The business case for tapping geothermal energy
Keeping costs to a minimum is a basic business tenet, irrespective of the economic climate. But higher energy prices have prompted some companies to look for innovative and environmentally friendly ways to save money. Italy’s Autogrill, based just outside Milan, has given itself the double task of not only cutting its spending on energy and water but also reducing its environmental impact. The company, the world’s biggest manager of airport and highway restaurants and shops, in 2008 spent €103 million on energy and water globally, 16% of its operating costs.
|The “Ecogrill” near Ravenna|

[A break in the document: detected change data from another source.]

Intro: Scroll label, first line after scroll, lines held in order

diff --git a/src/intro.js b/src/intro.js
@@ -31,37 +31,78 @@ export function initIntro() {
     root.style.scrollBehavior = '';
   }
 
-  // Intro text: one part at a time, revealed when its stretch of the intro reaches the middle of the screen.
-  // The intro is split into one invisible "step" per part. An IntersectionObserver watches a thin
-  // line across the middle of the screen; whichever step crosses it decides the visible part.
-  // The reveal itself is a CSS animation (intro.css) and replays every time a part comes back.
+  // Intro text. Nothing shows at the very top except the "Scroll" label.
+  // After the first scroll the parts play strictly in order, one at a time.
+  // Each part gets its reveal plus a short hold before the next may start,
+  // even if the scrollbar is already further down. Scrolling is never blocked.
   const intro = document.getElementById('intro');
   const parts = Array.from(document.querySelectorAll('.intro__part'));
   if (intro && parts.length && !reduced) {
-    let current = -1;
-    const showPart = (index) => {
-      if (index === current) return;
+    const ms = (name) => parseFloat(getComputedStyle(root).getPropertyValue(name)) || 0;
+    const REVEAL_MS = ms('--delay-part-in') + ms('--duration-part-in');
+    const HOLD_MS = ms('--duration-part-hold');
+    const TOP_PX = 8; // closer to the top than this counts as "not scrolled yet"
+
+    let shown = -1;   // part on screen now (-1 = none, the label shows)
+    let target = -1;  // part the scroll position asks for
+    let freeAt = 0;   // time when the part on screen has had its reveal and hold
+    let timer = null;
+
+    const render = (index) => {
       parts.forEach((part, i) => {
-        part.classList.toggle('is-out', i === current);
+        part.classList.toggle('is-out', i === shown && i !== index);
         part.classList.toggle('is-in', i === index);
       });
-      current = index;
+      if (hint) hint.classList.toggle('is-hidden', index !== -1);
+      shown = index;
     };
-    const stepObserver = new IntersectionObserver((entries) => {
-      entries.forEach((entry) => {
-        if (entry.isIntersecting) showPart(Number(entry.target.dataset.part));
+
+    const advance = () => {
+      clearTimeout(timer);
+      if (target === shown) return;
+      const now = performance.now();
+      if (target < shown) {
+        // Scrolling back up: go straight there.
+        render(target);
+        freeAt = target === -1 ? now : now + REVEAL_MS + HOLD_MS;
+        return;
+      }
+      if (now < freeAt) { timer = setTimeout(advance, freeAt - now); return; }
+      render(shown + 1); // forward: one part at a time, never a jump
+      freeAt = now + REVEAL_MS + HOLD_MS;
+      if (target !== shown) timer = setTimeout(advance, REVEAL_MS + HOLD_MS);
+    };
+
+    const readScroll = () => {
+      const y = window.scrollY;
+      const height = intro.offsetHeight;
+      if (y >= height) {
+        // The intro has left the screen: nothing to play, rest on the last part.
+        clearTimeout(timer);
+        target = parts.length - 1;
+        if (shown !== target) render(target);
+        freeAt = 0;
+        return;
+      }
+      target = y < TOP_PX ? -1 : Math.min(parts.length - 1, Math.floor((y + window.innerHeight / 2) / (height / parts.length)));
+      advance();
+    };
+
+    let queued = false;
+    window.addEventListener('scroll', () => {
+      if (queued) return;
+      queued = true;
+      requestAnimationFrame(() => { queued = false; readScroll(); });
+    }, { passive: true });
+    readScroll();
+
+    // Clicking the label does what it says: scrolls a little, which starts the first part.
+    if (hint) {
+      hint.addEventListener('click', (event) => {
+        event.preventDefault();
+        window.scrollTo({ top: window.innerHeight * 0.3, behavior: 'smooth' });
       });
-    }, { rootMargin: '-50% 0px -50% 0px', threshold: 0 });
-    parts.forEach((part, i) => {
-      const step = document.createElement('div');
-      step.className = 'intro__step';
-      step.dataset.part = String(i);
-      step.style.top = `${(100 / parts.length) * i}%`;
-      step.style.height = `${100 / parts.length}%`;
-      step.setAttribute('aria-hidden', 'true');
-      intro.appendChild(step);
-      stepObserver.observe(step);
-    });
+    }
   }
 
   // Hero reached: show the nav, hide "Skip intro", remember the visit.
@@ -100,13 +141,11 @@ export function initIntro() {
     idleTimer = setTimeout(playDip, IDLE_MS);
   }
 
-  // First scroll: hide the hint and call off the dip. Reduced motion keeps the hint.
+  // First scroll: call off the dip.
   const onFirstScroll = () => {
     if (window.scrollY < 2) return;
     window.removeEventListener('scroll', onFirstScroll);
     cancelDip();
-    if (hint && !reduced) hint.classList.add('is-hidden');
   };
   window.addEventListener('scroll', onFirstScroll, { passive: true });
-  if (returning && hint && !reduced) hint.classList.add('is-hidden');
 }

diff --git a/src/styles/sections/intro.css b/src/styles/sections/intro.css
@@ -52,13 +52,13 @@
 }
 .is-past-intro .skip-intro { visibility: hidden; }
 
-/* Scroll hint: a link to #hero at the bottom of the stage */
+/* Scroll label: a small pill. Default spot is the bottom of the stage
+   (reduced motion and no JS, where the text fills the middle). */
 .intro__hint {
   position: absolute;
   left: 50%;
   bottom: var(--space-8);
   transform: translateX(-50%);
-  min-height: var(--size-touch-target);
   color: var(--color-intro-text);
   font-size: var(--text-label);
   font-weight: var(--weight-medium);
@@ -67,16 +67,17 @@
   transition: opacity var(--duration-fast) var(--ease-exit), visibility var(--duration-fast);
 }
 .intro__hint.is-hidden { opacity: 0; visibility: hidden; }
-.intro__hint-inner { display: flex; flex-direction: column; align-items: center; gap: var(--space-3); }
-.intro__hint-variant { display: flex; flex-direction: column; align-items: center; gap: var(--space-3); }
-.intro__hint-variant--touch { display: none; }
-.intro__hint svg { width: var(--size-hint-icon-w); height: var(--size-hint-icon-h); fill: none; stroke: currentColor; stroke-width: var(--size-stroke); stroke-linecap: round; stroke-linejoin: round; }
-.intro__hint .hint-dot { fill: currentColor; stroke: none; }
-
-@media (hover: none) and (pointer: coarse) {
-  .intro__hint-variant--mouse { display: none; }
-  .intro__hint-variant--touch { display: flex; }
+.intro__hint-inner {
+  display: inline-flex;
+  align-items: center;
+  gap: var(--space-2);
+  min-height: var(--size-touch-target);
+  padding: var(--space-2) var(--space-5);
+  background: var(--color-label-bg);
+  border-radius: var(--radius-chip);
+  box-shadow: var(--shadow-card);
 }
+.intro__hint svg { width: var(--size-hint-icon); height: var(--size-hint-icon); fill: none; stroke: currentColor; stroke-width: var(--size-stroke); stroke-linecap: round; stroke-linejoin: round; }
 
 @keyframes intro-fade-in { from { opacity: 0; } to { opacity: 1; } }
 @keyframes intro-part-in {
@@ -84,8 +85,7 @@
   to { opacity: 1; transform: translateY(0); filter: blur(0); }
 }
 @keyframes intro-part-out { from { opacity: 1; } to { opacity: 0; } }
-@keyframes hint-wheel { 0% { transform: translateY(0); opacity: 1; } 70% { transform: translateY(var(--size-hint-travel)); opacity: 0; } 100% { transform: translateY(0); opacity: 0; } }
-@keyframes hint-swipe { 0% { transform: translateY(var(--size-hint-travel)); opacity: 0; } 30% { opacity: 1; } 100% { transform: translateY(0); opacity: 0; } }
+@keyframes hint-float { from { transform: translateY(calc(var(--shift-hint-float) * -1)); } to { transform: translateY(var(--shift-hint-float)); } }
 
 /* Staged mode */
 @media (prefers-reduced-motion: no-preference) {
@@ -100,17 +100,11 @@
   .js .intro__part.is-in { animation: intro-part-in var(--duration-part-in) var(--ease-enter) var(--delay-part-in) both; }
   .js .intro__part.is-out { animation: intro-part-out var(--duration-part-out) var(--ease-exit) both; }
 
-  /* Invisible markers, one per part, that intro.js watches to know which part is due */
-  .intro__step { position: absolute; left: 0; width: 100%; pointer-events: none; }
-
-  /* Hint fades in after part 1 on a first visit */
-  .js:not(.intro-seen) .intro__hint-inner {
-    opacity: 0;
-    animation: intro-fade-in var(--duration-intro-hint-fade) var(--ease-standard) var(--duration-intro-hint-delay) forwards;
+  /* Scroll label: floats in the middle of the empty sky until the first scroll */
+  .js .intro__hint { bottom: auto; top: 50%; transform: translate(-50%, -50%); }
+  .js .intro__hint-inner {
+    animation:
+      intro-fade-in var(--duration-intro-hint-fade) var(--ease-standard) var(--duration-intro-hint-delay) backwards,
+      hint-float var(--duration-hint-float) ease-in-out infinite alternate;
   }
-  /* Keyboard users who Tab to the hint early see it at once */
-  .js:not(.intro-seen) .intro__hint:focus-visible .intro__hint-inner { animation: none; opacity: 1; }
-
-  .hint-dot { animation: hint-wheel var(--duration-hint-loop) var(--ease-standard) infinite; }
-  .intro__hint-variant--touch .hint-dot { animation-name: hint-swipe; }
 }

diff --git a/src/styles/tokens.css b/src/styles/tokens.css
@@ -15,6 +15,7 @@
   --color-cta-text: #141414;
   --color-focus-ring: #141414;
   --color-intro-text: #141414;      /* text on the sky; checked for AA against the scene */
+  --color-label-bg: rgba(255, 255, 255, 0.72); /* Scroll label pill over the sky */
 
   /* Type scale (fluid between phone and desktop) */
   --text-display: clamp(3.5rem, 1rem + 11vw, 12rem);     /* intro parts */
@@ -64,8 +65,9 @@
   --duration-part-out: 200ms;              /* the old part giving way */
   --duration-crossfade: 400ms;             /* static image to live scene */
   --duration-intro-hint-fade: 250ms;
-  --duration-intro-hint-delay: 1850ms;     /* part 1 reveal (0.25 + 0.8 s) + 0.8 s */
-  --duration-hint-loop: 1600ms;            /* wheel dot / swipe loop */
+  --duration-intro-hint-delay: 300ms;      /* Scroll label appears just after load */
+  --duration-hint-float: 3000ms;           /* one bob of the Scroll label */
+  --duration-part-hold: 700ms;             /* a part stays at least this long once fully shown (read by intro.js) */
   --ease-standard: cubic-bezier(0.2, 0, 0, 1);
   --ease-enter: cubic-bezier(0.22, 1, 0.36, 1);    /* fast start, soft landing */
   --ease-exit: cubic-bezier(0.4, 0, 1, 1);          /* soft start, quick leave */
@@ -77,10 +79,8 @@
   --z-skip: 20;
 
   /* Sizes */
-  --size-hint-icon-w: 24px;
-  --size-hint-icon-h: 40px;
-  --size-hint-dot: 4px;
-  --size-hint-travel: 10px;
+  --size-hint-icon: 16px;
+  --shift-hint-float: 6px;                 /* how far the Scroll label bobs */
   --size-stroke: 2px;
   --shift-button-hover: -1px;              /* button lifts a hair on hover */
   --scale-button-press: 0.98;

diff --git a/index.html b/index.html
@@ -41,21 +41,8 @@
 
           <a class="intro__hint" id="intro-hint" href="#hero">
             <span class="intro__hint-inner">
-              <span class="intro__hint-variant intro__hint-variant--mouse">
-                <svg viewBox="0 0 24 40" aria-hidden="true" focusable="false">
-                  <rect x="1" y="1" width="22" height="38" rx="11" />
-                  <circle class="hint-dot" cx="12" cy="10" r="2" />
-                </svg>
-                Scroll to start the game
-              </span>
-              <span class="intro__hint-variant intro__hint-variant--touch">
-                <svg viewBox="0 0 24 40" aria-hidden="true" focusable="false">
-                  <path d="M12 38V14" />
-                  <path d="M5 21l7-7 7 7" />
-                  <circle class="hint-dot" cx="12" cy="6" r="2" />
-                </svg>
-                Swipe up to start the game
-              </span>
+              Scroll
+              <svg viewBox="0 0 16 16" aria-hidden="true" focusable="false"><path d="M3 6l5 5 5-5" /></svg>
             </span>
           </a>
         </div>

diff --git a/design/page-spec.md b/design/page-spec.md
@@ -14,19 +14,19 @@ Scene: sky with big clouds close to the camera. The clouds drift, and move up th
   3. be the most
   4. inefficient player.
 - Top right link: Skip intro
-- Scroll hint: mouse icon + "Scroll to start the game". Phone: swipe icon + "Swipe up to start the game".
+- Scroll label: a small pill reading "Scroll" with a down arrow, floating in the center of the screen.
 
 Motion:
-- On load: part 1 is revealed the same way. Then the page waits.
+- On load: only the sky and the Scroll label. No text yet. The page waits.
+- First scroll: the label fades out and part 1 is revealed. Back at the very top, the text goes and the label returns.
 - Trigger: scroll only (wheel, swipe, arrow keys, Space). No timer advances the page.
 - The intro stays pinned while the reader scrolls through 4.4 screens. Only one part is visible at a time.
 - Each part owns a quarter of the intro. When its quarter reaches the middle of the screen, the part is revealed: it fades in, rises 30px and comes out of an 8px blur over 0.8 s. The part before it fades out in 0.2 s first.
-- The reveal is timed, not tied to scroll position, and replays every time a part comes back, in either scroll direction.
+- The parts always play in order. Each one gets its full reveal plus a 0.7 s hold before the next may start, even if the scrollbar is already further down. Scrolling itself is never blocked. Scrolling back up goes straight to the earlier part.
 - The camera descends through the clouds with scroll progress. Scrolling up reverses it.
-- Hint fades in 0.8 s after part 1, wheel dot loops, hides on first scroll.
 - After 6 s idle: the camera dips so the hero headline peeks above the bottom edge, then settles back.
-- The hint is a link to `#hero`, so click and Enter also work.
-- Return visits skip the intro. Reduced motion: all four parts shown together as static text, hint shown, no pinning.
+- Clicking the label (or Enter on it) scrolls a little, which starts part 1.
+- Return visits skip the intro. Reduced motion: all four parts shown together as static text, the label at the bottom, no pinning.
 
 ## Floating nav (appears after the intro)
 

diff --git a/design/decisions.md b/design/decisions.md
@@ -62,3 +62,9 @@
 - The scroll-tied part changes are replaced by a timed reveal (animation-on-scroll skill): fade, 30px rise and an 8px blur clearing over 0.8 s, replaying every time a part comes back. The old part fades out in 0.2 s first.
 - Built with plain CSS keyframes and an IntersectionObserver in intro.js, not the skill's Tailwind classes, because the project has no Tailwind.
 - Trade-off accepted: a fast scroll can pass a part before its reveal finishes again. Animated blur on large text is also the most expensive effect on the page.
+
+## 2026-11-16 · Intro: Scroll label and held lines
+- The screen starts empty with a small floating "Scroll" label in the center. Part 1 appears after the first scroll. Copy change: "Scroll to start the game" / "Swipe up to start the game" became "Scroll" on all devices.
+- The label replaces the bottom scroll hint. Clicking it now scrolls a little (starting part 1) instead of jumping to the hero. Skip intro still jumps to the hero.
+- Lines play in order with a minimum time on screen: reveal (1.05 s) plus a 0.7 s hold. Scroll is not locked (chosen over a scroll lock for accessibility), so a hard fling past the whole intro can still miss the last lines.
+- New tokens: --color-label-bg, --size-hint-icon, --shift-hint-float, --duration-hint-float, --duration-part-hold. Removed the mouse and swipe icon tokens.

The concept is simple and widely used in countries such as Sweden, Germany and Switzerland. Emerging markets include Italy, Spain, Turkey and south-eastern Europe. It bears little resemblance to geothermal electricity generation, which requires temperatures in the ground of at least 150°C. A heat pump works by sending a refrigerant liquid through tubes in the ground, where the warmth makes it expand into a gas. When the gas is forced back into liquid form, heat is released for use in hot water or heating. Heat pumps can usually be reversed to provide cooling, in which case they work exactly like a common refrigerator.
Autogrill has installed heat pumps at five of its 900 rest stops along Italy’s motorway network: three have vertical drillings directly in the soil and two use existing wells going down to the water table. Heat pumps have the advantage of saving Autogrill the cost of buying fuel oil and electricity for heating water, refrigeration and air conditioning. One of the ground-water units reduces electricity consumption for refrigeration by 40%, for example. The company can also benefit from a reliable, year-round source of energy that slashes carbon emissions (heat pumps need a small amount of external energy to function so they are not zero-carbon).
But there is a snag. The cost of drilling the geothermal field and installing the tubes into the ground is more expensive in Italy than in many other European countries, says Gianluca Metti, head of technical services for Autogrill Italia. The heat pump itself is paid for after three or four years, thanks to the savings on fuel and electricity. But it can take up to 15 years to re-coup the cost of the whole installation, including the initial drilling, Metti adds.
‘In Italy, we still don’t have the kind of experience they have in northern Europe or in Switzerland,’ explains Metti. In theory, as many as 30% of Autogrill’s motorway service stations in Italy could be suitable for heat pumps, Metti estimates, but cost considerations will determine how many of these are actually taken forward.
The state doesn’t help much, unlike with other forms of renewable energy. Only Piedmont’s regional government provides funding, contributing €100,000 for Autogrill to install two heat pumps at Viverone, on the motorway running up to the Mont Blanc tunnel. Elsewhere, the company has to find efficiencies of its own. In the one case where the motorway service station was connected to the natural gas grid, Metti was able to install a so-called tri-generation unit, producing electricity along with heat and cooling. Near Ravenna, Autogrill in January opened an ‘ecological’ outlet rated Class A for energy efficiency with a grass roof and heat pump, cutting carbon-dioxide emissions and water consumption at that location by 30%. This year will see the acid test for Autogrill: whether to install a geothermal heat pump at a much larger, 2,600 square-metre service station that is planned at Villoresi, north of Milan.
Autogrill is clearly still experimenting with this technology, but it is joining other big names in Italy, such as Ikea. It is significant that companies are finding economical ways of adopting renewable energy. The Italian Geothermal Union estimates the capacity of heat pumps and other direct uses of geothermal energy could increase by five to seven times by 2020. Clearly, that will require lower costs or some form of state support.